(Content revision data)
════════
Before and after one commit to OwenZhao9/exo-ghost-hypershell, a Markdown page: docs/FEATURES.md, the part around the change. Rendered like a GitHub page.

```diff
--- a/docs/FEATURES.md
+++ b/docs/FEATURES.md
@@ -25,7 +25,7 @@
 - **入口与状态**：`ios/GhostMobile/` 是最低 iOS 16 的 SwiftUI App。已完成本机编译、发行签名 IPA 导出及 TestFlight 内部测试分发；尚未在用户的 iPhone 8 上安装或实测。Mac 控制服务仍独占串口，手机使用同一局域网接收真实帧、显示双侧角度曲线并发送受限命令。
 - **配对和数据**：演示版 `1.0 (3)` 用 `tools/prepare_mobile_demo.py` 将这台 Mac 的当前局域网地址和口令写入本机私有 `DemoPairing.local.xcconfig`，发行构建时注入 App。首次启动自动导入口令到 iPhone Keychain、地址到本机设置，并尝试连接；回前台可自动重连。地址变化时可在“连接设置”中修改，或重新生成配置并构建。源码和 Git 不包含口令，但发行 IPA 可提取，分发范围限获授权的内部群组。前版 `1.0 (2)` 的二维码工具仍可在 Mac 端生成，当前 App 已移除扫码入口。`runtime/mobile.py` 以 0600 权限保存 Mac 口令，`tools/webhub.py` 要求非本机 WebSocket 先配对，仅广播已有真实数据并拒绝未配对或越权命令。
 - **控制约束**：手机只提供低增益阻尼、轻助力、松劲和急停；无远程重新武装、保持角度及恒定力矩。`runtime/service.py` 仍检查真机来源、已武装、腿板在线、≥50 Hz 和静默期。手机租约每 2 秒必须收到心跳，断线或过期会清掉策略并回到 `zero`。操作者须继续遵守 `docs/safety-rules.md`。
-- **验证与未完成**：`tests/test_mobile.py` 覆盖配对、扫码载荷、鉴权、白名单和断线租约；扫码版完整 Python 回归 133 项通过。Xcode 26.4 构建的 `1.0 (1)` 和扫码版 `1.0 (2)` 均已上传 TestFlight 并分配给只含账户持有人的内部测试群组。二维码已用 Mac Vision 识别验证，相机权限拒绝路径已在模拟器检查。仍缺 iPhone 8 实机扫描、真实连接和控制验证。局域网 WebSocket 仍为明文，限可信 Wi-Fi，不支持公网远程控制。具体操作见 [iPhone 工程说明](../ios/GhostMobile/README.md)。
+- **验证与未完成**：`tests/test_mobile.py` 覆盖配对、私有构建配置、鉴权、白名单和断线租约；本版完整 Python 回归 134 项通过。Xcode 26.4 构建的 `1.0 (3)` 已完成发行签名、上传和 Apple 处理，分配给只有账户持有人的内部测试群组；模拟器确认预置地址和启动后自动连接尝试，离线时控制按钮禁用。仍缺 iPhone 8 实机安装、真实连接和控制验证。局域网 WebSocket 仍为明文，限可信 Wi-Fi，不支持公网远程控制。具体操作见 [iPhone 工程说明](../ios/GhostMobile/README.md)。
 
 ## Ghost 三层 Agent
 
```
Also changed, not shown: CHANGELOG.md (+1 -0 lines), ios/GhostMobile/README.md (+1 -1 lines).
════════
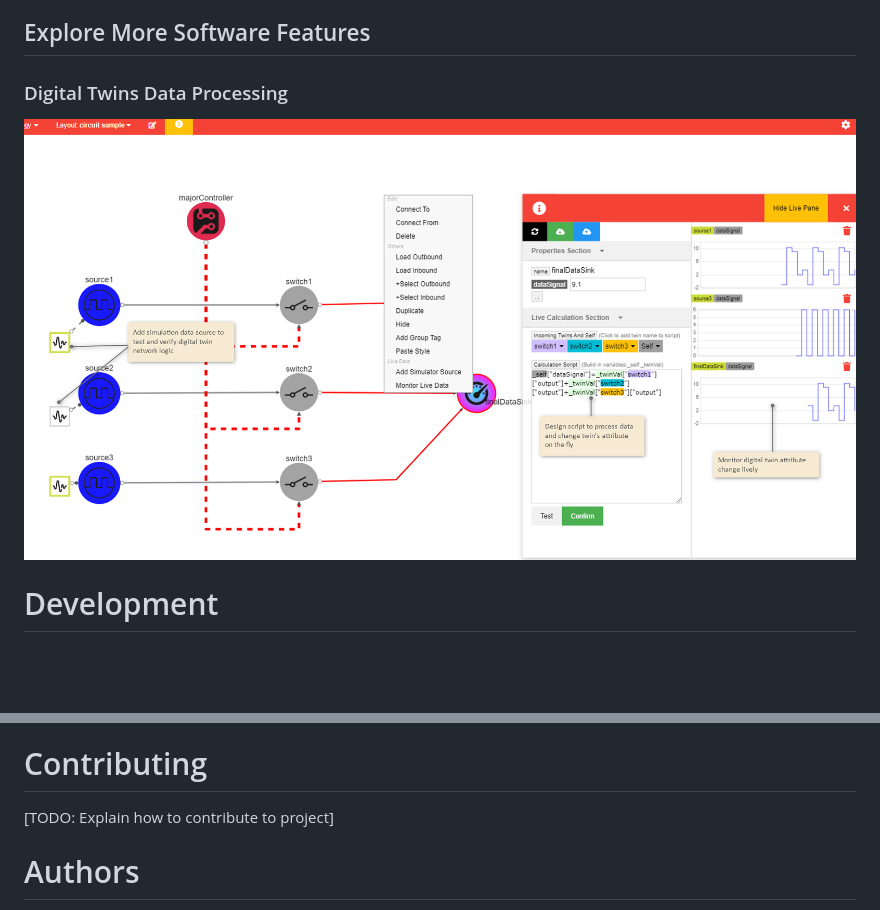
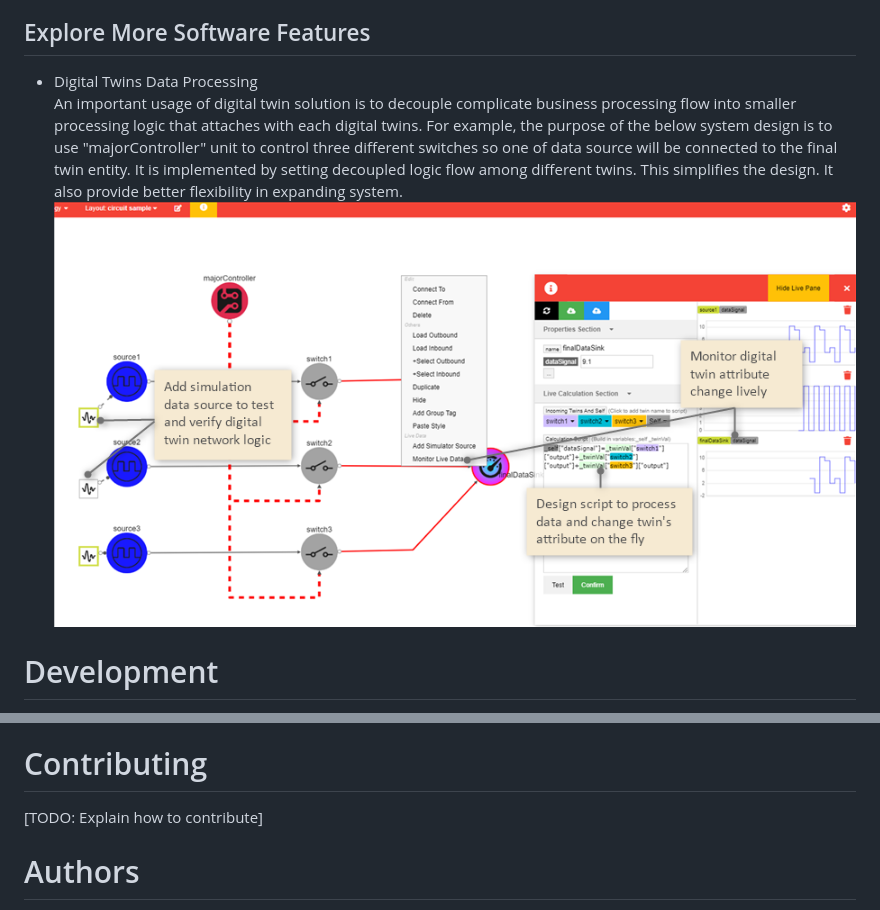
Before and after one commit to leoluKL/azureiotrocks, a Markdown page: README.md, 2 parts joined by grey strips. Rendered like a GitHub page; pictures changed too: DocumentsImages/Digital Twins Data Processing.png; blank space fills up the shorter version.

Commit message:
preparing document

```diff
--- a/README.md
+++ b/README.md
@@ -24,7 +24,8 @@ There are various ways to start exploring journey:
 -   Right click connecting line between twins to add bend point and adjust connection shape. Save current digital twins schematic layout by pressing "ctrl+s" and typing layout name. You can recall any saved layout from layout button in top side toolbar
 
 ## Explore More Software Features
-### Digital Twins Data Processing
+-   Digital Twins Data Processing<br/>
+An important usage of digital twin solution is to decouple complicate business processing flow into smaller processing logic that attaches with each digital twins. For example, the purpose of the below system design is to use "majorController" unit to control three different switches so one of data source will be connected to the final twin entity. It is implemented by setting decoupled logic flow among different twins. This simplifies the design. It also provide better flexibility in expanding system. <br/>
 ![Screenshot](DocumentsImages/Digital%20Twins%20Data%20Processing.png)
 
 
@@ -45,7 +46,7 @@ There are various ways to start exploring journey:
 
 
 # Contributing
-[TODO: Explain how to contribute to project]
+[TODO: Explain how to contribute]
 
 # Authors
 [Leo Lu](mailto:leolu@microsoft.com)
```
════════
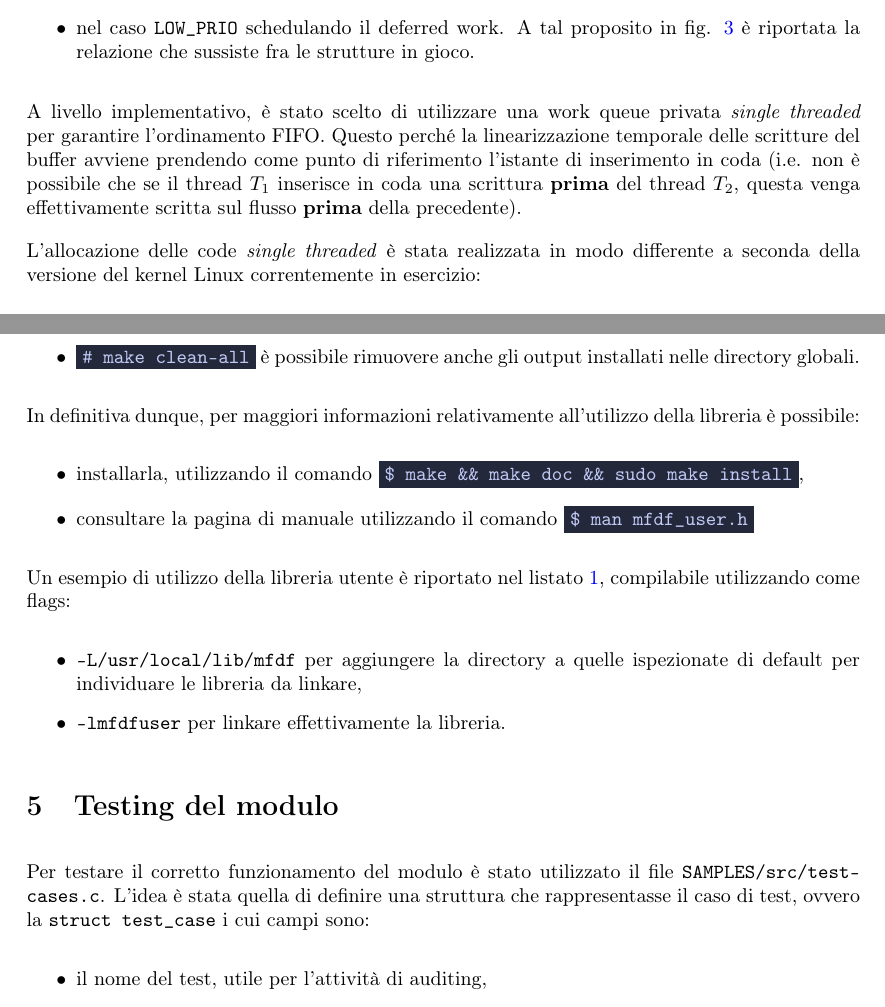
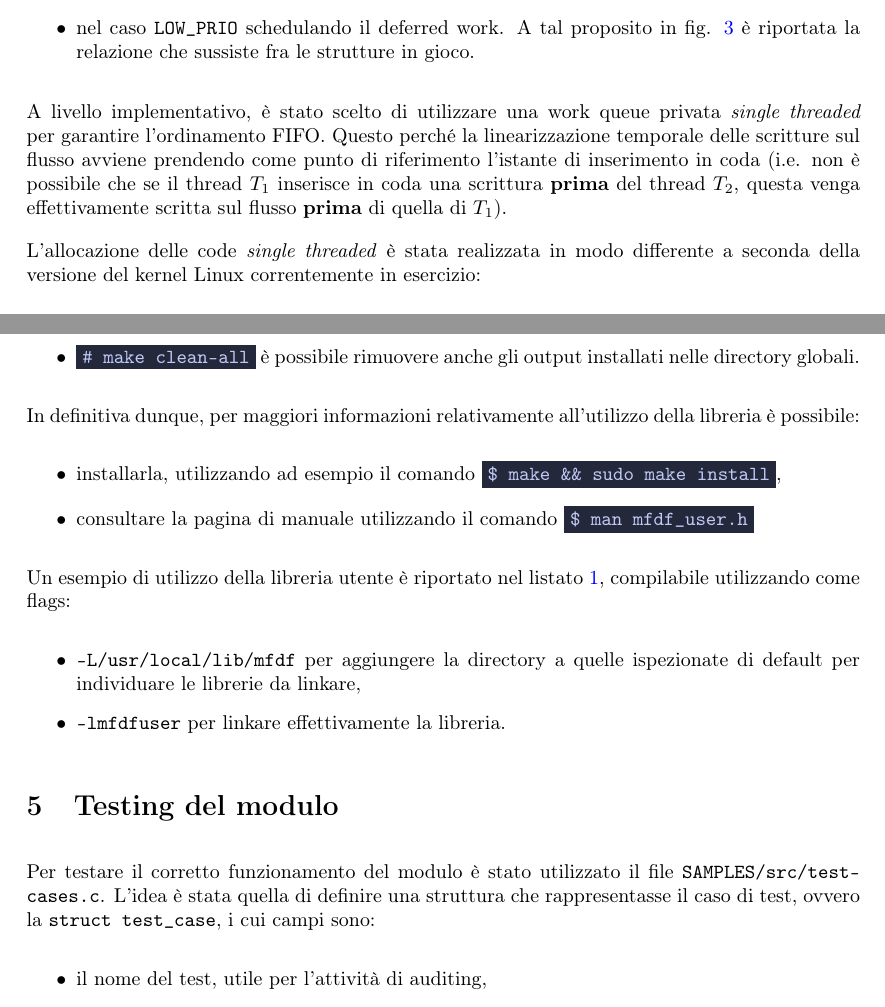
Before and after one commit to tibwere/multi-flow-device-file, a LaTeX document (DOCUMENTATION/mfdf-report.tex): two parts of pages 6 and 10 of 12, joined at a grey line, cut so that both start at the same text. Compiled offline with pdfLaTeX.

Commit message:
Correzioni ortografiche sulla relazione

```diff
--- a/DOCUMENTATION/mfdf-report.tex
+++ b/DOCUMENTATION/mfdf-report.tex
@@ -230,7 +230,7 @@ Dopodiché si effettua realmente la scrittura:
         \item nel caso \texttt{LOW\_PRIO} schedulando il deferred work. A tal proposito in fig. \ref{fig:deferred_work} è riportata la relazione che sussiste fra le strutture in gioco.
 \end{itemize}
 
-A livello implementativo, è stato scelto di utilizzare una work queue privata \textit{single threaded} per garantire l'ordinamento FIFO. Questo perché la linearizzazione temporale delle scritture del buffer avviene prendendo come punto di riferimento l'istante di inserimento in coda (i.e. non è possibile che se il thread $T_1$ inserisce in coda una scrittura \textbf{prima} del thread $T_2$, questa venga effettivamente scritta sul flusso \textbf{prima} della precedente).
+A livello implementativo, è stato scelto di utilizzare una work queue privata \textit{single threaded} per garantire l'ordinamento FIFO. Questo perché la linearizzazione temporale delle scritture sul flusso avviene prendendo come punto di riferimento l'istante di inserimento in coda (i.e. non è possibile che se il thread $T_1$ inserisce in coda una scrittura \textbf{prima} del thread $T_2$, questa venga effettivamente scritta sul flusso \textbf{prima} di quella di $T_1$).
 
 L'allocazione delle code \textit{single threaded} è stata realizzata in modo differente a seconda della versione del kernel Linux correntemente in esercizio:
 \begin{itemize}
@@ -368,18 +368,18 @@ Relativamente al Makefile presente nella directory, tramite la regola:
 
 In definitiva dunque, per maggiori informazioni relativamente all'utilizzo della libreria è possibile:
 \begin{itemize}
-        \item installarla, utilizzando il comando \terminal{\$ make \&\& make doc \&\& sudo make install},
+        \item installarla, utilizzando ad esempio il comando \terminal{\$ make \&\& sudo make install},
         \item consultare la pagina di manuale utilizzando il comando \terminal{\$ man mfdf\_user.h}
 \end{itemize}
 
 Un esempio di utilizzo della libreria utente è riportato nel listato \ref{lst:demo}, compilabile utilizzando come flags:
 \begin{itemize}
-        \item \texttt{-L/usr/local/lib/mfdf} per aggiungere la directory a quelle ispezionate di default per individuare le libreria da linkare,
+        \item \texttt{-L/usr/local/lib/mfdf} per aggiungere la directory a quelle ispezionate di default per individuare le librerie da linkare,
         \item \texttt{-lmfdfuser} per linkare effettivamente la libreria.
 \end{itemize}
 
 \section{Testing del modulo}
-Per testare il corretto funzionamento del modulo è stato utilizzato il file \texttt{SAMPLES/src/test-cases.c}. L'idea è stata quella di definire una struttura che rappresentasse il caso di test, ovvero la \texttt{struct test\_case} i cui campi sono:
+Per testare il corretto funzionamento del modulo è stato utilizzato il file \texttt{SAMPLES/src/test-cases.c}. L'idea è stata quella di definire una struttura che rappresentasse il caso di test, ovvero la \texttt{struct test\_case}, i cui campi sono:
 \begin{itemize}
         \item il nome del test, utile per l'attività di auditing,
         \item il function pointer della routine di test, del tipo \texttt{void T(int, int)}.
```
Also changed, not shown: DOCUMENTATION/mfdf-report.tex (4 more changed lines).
════════
▶ Problem details
Would you copy every line of the entries in which "report" appears?

▶ Output of the task
Before and after one commit to tibwere/multi-flow-device-file, a LaTeX document (DOCUMENTATION/mfdf-report.tex): two parts of pages 6 and 10 of 12, joined at a grey line, cut so that both start at the same text. Compiled offline with pdfLaTeX.
--- a/DOCUMENTATION/mfdf-report.tex
+++ b/DOCUMENTATION/mfdf-report.tex
Also changed, not shown: DOCUMENTATION/mfdf-report.tex (4 more changed lines).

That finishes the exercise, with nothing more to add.